While it might seem to be just common sense proving you own a debt before bringing a collection lawsuit, the right to challenge the ownership of promissory notes in foreclosure Continue reading →
The Coming Public Pension Meltdown: How Fannie Mae and Freddie Mac Were Used To Steal Public Pension Funds, Where Did All the Money Go, Who Has Been Covering Up the Theft, and How Every Homeowner Has Been and
Will Be Further Harmed by One of the Biggest Yet Still
Largely Concealed Financial Ripoffs in American History
We all know the devastating effects that the 2008 mortgage crisis has had on the American economy generally and tens of millions of homeowners personally and their families in the United States, while Pontius Pilate-like, federal and state judges and legislators have mostly looked the other way.
We are now faced with a yet even bigger, approaching financial disaster that this Nation’s local and state governments are equally unprepared for: the coming public pension meltdown that the federal government this time lacks the otherwise needed huge financial resources to adequately deal with.
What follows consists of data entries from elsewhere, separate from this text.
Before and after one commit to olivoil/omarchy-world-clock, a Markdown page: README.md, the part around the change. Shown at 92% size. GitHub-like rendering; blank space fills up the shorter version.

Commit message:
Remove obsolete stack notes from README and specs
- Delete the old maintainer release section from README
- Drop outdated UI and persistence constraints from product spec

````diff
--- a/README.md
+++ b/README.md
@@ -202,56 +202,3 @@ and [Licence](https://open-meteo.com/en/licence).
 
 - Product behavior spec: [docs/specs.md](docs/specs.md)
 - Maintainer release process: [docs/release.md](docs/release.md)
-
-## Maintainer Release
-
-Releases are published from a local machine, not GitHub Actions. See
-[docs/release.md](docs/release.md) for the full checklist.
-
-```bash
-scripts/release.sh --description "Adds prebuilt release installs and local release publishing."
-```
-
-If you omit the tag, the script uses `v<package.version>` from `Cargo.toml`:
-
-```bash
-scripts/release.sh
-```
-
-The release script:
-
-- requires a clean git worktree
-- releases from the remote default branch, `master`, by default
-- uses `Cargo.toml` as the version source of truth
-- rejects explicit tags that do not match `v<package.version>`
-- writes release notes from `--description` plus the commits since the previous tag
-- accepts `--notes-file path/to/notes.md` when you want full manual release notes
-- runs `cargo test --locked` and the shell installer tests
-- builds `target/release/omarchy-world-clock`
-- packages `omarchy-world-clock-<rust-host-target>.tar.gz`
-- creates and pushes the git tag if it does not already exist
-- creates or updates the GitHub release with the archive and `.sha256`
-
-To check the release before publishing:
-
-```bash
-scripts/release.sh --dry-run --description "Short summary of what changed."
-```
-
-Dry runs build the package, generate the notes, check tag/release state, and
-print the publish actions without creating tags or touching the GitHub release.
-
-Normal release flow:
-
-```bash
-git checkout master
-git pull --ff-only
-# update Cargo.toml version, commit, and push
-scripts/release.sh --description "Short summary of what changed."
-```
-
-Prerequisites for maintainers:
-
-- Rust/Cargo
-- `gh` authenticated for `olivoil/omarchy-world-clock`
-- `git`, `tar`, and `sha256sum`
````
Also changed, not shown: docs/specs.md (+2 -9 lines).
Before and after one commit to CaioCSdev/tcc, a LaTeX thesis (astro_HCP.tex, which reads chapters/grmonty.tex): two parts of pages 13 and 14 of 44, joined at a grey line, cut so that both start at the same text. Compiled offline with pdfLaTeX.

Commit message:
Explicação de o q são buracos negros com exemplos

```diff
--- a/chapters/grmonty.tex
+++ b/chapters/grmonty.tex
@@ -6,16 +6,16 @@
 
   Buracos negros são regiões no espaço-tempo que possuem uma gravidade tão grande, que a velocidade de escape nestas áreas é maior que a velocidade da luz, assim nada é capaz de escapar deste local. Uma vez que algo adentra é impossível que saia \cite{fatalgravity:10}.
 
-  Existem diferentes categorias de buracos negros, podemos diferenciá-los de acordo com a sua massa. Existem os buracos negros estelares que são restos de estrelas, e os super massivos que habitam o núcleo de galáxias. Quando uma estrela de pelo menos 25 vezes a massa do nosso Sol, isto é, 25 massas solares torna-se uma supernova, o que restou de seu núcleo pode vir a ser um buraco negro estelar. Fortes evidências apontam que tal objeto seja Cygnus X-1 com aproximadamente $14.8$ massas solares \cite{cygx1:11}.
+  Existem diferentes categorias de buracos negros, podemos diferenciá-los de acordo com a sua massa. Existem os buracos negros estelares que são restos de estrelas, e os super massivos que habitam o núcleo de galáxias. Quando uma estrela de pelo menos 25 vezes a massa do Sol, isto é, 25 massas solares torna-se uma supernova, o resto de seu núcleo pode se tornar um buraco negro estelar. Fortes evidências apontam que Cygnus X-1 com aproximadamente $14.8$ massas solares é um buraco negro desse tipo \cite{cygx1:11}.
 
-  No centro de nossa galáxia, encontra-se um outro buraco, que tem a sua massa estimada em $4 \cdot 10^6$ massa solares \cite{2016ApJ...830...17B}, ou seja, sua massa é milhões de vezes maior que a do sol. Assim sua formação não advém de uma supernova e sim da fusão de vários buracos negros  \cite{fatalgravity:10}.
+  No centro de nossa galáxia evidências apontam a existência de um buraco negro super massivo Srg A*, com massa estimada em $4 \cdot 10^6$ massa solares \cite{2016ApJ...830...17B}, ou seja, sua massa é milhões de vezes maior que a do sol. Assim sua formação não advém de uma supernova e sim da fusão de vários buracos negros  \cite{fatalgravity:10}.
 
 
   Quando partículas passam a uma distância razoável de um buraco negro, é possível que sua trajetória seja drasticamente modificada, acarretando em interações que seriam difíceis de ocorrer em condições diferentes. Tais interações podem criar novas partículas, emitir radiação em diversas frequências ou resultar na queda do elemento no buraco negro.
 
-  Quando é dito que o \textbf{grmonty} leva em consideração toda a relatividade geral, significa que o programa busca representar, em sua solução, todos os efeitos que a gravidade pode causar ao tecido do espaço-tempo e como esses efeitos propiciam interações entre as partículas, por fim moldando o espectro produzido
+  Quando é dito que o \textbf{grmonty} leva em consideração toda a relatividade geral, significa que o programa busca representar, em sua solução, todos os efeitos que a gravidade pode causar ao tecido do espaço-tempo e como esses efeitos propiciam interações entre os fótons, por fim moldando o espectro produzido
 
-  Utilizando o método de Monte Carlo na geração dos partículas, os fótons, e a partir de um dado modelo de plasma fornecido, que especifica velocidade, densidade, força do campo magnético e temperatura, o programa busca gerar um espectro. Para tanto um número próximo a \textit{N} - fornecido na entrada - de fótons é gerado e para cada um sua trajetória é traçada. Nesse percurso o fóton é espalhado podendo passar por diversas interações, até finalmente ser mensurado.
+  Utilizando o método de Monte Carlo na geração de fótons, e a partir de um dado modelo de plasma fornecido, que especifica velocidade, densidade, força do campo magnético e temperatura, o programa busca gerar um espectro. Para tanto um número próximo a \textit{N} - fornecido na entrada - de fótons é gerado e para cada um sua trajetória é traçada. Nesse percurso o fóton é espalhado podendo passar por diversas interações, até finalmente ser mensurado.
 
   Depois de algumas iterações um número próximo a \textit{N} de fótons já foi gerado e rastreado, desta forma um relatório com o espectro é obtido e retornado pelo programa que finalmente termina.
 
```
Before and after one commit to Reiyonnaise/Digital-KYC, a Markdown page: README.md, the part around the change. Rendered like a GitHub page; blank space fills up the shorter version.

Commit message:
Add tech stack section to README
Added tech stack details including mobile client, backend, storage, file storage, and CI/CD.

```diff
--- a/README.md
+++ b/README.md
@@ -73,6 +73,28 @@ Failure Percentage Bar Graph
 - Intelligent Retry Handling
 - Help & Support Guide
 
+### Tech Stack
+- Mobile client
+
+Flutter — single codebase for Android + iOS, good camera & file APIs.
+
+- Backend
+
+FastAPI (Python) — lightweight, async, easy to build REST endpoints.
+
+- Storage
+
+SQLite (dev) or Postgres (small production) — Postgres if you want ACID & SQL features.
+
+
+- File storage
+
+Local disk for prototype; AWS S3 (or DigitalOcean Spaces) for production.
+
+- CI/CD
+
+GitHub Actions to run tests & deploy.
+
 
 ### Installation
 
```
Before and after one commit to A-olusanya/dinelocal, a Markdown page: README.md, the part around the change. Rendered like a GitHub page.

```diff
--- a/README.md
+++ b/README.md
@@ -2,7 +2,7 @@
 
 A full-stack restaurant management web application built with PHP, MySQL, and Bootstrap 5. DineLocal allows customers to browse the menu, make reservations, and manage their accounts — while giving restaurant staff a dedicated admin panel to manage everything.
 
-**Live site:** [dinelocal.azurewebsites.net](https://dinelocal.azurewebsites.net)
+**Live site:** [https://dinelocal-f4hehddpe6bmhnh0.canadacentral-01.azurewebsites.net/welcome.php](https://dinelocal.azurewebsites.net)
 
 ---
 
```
Continue reading →
United States District Court, E.D. California.
GENET HABTEMARIAM, Plaintiff,
VIDA CAPITAL GROUP, LLC; US MORTGAGE RESOLUTION; PNC BANK, NATIONAL ASSOCIATION; and DOES 1 to 50, inclusive, Defendants.
Some three years later, PNC notified Plaintiff by mail that its SDOT was discharged, apparently due to a settlement agreement PNC had reached with various agencies of the United States government. PNC effectuated that cancellation by sending a 1099-C form approved by the Internal Revenue Service for cancelling a debt. Plaintiff received the Form 1099-C on or about June 29, 2010. According to Plaintiff, because the 1099-C cancelled the amount she owed on the second mortgage, she believed it legally released her from any further obligation to pay Continue reading →
A year ago The Foreclosure Hour explained why homeowners nationwide were having such great difficulty finding a knowledgeable foreclosure defense attorney and suggested ways of remedying the problem.
Yet, if anything, as those presently facing foreclosure well know, rather than becoming easier, it is actually even more difficult anywhere to find knowledgeable foreclosure defense counsel. Continue reading →
The Plaintiff, like so many others, claimed (and the lower Circuit Court penned in the Findings of Fact) it “is now the Holder of the Note.” Of course, there were the usual series of “after-the-fact” robo-signed assignments trying to establish the right to enforce, and an allonge dated “after-the-fact” signed in blank. Even a witness who was basically a computer jockey viewing screen shots with no personal knowledge of who or how the data was entered. But in this case, there is a bit of a twist which, it appears, the Justices were picking up on as they asked astute questions about the procedure and the original (now bankrupt and liquidated) lender, New Century Mortgage Corporation. Continue reading →
What Every Homeowner Needs To Know About the Latest Foreclosure Trends and Developments in American Law in Order To Survive in an Inconsistent Legal System Largely Out of Service Which Treats Like Cases Differently.
It is a natural law of Justice in virtually every legal system in the history of the world that “like cases should be treated alike,” except it seems in the field of foreclosure defense in America where national inconsistency has become the norm.
Thus, for nearly a tumultuous decade following (the continuation of) the Mortgage Crisis of 2008, American Courts have created a record of contradiction, confusion, and uncertainty, ignoring established rules of evidence and even its own case precedents governing other areas of the law, while often pompously looking the other way in the tradition of Pontius Palate, routinely favoring lenders, often misusing the doctrine of stare decisis to protect previously egregiously mistaken case precedents. Continue reading →